▶ Recorded information:
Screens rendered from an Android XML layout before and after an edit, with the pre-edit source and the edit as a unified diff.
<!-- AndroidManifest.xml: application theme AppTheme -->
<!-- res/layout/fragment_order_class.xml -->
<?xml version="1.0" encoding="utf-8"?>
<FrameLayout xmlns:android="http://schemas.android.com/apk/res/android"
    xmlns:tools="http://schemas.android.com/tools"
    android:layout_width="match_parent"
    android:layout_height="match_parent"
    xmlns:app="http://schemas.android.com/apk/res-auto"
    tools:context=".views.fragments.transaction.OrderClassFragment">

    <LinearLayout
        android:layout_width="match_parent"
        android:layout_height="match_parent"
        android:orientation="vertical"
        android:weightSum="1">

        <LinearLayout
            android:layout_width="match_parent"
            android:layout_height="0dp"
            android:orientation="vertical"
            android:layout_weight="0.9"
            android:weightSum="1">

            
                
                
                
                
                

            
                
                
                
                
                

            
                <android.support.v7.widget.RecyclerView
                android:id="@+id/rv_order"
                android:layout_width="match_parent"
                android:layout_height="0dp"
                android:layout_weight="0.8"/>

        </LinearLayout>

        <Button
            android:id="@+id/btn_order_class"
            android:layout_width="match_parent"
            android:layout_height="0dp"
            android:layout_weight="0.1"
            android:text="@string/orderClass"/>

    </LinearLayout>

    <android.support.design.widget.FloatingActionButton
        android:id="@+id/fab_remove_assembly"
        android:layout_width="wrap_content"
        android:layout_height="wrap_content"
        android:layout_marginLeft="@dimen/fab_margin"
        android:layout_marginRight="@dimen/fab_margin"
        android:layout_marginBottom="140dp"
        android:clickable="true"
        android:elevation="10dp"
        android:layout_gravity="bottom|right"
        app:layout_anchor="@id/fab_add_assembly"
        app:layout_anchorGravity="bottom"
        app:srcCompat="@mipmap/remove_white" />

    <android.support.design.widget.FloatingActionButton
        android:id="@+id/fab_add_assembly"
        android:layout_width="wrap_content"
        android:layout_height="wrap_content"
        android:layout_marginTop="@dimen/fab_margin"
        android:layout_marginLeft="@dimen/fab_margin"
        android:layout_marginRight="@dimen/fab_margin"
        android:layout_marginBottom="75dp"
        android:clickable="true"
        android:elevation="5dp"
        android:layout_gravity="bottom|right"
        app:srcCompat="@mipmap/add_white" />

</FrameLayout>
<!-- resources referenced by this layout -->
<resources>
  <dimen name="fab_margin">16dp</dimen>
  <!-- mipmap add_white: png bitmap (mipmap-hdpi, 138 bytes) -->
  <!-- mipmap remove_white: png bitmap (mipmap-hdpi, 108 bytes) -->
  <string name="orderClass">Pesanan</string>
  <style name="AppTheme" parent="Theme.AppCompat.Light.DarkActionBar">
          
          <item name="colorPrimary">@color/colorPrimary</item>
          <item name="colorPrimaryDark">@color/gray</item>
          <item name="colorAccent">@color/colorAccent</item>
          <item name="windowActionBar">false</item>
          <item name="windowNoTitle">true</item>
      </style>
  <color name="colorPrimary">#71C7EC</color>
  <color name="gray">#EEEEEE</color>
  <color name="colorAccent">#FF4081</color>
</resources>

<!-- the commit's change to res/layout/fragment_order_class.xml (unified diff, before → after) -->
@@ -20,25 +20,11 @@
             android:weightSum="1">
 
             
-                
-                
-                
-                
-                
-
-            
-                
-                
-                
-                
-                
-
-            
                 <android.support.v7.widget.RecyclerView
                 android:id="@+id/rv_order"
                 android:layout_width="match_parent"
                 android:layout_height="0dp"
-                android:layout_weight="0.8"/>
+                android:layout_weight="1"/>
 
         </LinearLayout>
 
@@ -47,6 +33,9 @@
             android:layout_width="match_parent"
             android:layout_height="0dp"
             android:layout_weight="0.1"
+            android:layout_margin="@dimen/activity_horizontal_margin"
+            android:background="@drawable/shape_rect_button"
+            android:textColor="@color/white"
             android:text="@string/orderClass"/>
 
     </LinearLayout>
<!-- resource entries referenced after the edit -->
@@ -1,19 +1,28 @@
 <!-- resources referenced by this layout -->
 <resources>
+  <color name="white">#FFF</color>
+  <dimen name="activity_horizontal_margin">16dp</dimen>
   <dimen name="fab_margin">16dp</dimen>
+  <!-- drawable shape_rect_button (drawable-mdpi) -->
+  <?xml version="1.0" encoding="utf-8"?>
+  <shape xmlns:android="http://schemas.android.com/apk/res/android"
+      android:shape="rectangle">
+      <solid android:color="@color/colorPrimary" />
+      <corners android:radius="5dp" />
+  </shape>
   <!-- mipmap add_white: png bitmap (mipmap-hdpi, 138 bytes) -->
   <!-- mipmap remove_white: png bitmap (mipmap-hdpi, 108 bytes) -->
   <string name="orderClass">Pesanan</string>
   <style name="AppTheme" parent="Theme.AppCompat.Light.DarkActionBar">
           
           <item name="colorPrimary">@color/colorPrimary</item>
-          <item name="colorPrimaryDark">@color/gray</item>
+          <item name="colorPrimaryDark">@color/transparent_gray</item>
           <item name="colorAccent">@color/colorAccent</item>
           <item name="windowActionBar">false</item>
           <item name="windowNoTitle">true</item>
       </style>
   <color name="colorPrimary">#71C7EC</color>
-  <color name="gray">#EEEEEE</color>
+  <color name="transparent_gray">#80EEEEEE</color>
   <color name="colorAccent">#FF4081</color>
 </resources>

▶ Action item:
Search the data and copy each line containing "bytes".

▶ Written response:
  <!-- mipmap add_white: png bitmap (mipmap-hdpi, 138 bytes) -->
  <!-- mipmap remove_white: png bitmap (mipmap-hdpi, 108 bytes) -->
   <!-- mipmap add_white: png bitmap (mipmap-hdpi, 138 bytes) -->
   <!-- mipmap remove_white: png bitmap (mipmap-hdpi, 108 bytes) -->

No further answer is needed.